§ **Task to carry out**
Please write out all the entries exactly, without the pictures.

── Data for processing

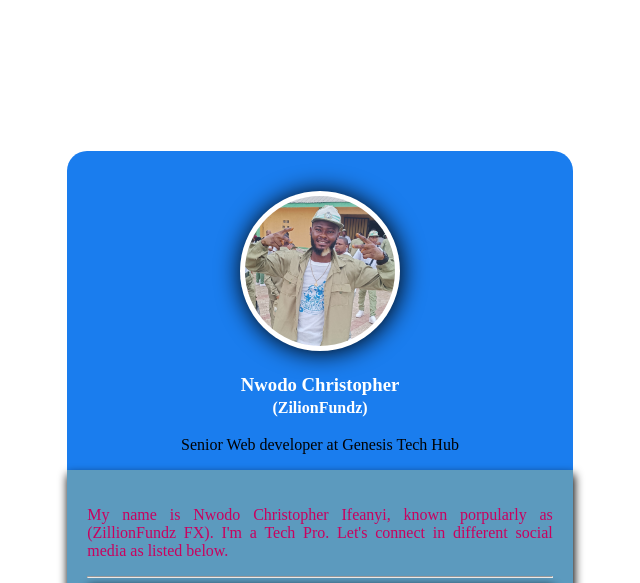
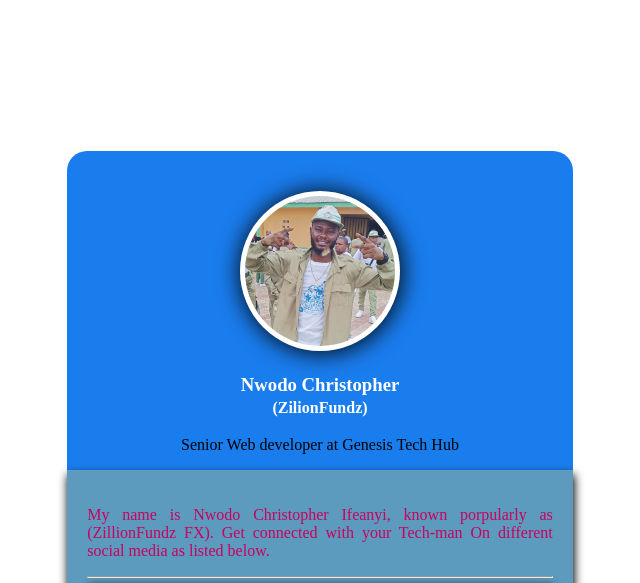
Before and after one commit to ZillionFundz/profilecard, a plain HTML site: page index.html in a window 1280 px wide. Shown: the top 583 px of the page, without its empty margins (320-960 px from the left). Drawn offline with Linux system fonts and the light colour scheme.

Commit message:
Update index.html

```diff
--- a/index.html
+++ b/index.html
@@ -16,8 +16,8 @@
             <p>Senior Web developer at Genesis Tech Hub</p>
             <div class="description-box">
                 <p>My name is Nwodo Christopher Ifeanyi, known porpularly
-                    as (ZillionFundz FX). I'm a Tech Pro. Let's connect in different
-                    social media as listed below.
+                    as (ZillionFundz FX). Get connected with your Tech-man
+                    On different social media as listed below.
                 </p>
                 <hr />
                 <div class="icon-group">
```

────

§ **Output for this task**
Before and after one commit to ZillionFundz/profilecard, a plain HTML site: page index.html in a window 1280 px wide. Shown: the top 583 px of the page, without its empty margins (320-960 px from the left). Drawn offline with Linux system fonts and the light colour scheme.

Commit message:
Update index.html

```diff
--- a/index.html
+++ b/index.html
@@ -16,8 +16,8 @@
             <p>Senior Web developer at Genesis Tech Hub</p>
             <div class="description-box">
                 <p>My name is Nwodo Christopher Ifeanyi, known porpularly
-                    as (ZillionFundz FX). I'm a Tech Pro. Let's connect in different
-                    social media as listed below.
+                    as (ZillionFundz FX). Get connected with your Tech-man
+                    On different social media as listed below.
                 </p>
                 <hr />
                 <div class="icon-group">
```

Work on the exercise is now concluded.